Blockchain to help Volvo trace its cobalt supply
6 November 2019
Volvo Cars is to become the first manufacturer to implement worldwide traceability of the cobalt used in its batteries.
Traceability of raw materials used in the production of lithium-ion batteries, such as cobalt, is one of the main sustainability challenges faced by carmakers. By applying blockchain, Volvo believes it can give customers peace of mind that the cobalt used in their vehicle has been sourced responsibly.
Blockchain technology, which establishes a transparent and reliable shared data network, significantly boosts transparency of the raw material supply chain because the information about the material’s origin cannot be changed undetected.
Volvo Cars has now reached an agreement with its two global battery suppliers, CATL of China and LG Chem of South Korea, and leading global blockchain technology firms to implement traceability of cobalt, starting this year.
Technology firms Circulor and Oracle operate the blockchain technology across CATL’s supply chain following a successful pilot earlier this summer, while the Responsible Sourcing Blockchain Network (RSBN), together with responsible sourcing specialists RCS Global and IBM, is rolling out the technology in LG Chem’s supply chain.
‘We have always been committed to an ethical supply chain for our raw materials,’ said Martina Buchhauser, head of procurement at Volvo Cars. ‘With blockchain technology, we can take the next step towards ensuring full traceability of our supply chain and minimising any related risks, in close collaboration with our suppliers.’

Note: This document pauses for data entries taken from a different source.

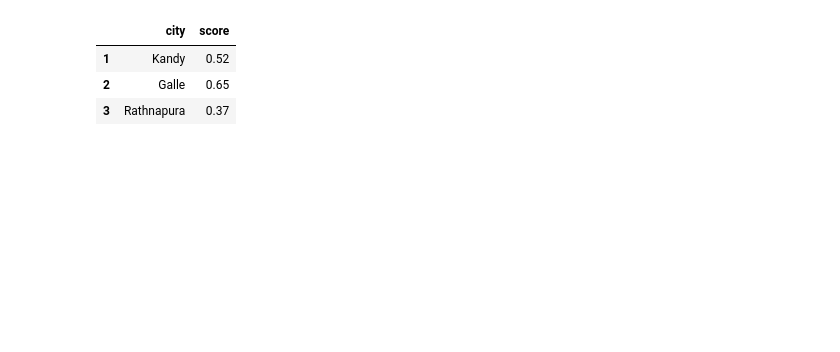
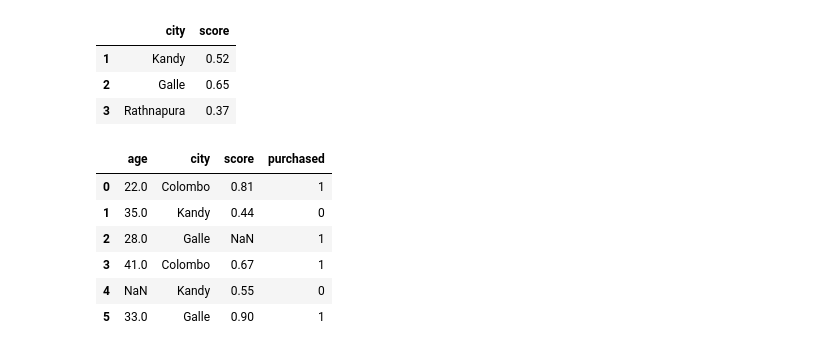
Before and after one commit to DhanushkaSa/Machine-learning-from-scratch-to-advanced, a Jupyter notebook: Day 9/home.ipynb, the cells around one changed output. Saved outputs shown, nothing was run; the diff lists cells and outputs as text; code cells hidden in the pictures; blank space fills up the shorter version.

```diff
--- a/Day 9/home.ipynb
+++ b/Day 9/home.ipynb
@@ -558,3 +553,15 @@ df.loc[1:3,"city":"score"]
 | 1 | Kandy | 0.52 |
 | 2 | Galle | 0.65 |
 | 3 | Rathnapura | 0.37 |
+# %%
+df = pd.read_csv("customers_tiny.csv")
+
+df
+# %% [output]
+|  | age | city | score | purchased |
+| 0 | 22.0 | Colombo | 0.81 | 1 |
+| 1 | 35.0 | Kandy | 0.44 | 0 |
+| 2 | 28.0 | Galle | NaN | 1 |
+| 3 | 41.0 | Colombo | 0.67 | 1 |
+| 4 | NaN | Kandy | 0.55 | 0 |
+| 5 | 33.0 | Galle | 0.90 | 1 |
```
Also changed, not shown: parts of 23 cells of this notebook, 1 other file.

How it works
A blockchain is a digital ledger containing a list of records linked to each other via cryptography. Within supply chains, the technology creates records of transactions that cannot be changed, while also enforcing a common set of rules for what data can be recorded. This allows participants to verify and audit transactions independently.
In this particular case, data in the blockchain includes the cobalt’s origin, attributes such as weight and size, the chain of custody and information establishing that participant’s behaviour is consistent with OECD supply chain guidelines. This approach helps create trust between participants along a supply chain.
The agreements between Volvo Cars, CATL and LG Chem cover the supply of batteries over the coming decade for next-generation Volvo and Polestar models, including the recently launched XC40 Recharge.
Last month, the Swedish carmaker announced a plan to reduce its lifecycle carbon footprint by 40% between 2018 and 2025, as it furthers its ambition of being a climate-neutral company by 2040.
To realise the significant 40% reduction of its CO2 footprint per car by 2025, the company has devised several ambitions for different parts of its operations. The previously communicated goal of generating 50% of global sales from fully electric cars by 2025 is a prominent one, which would result in a 50% reduction in tailpipe carbon emissions per car between 2018 and 2025.
Other short-term ambitions include a 25% reduction of CO2 emissions related to its global supply chain by 2025, a 25% share of recycled plastics in new Volvo cars by 2025 and a 25% reduction of carbon emissions generated by the company’s overall operations, including manufacturing and logistics.